ENTRIES PROVIDED ▸
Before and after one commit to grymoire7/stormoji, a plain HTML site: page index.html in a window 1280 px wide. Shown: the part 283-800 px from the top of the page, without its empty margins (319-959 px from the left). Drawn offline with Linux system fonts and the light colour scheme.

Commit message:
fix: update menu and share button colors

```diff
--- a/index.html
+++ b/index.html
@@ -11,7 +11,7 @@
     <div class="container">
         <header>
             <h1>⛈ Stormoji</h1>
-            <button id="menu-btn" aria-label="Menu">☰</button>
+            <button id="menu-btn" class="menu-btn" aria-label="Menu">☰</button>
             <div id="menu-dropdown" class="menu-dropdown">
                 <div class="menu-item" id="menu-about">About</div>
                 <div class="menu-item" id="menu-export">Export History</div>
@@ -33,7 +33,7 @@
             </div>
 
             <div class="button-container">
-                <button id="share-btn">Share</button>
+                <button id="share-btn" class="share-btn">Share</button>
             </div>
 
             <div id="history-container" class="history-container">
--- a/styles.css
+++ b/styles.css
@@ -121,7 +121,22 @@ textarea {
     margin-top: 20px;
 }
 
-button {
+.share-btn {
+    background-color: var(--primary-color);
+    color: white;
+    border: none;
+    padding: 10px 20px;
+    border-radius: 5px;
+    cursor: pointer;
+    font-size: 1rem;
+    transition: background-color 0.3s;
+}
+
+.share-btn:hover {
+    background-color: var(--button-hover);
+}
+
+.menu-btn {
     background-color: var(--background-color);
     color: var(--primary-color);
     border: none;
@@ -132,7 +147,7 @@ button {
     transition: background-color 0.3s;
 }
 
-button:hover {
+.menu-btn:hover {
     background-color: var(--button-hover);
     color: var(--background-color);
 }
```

WHAT IS NEEDED ▸ The lines above should be printed again, exactly as they are.

RESPONSE TO THIS TASK ▸
Before and after one commit to grymoire7/stormoji, a plain HTML site: page index.html in a window 1280 px wide. Shown: the part 283-800 px from the top of the page, without its empty margins (319-959 px from the left). Drawn offline with Linux system fonts and the light colour scheme.

Commit message:
fix: update menu and share button colors

```diff
--- a/index.html
+++ b/index.html
@@ -11,7 +11,7 @@
     <div class="container">
         <header>
             <h1>⛈ Stormoji</h1>
-            <button id="menu-btn" aria-label="Menu">☰</button>
+            <button id="menu-btn" class="menu-btn" aria-label="Menu">☰</button>
             <div id="menu-dropdown" class="menu-dropdown">
                 <div class="menu-item" id="menu-about">About</div>
                 <div class="menu-item" id="menu-export">Export History</div>
@@ -33,7 +33,7 @@
             </div>
 
             <div class="button-container">
-                <button id="share-btn">Share</button>
+                <button id="share-btn" class="share-btn">Share</button>
             </div>
 
             <div id="history-container" class="history-container">
--- a/styles.css
+++ b/styles.css
@@ -121,7 +121,22 @@ textarea {
     margin-top: 20px;
 }
 
-button {
+.share-btn {
+    background-color: var(--primary-color);
+    color: white;
+    border: none;
+    padding: 10px 20px;
+    border-radius: 5px;
+    cursor: pointer;
+    font-size: 1rem;
+    transition: background-color 0.3s;
+}
+
+.share-btn:hover {
+    background-color: var(--button-hover);
+}
+
+.menu-btn {
     background-color: var(--background-color);
     color: var(--primary-color);
     border: none;
@@ -132,7 +147,7 @@ button {
     transition: background-color 0.3s;
 }
 
-button:hover {
+.menu-btn:hover {
     background-color: var(--button-hover);
     color: var(--background-color);
 }
```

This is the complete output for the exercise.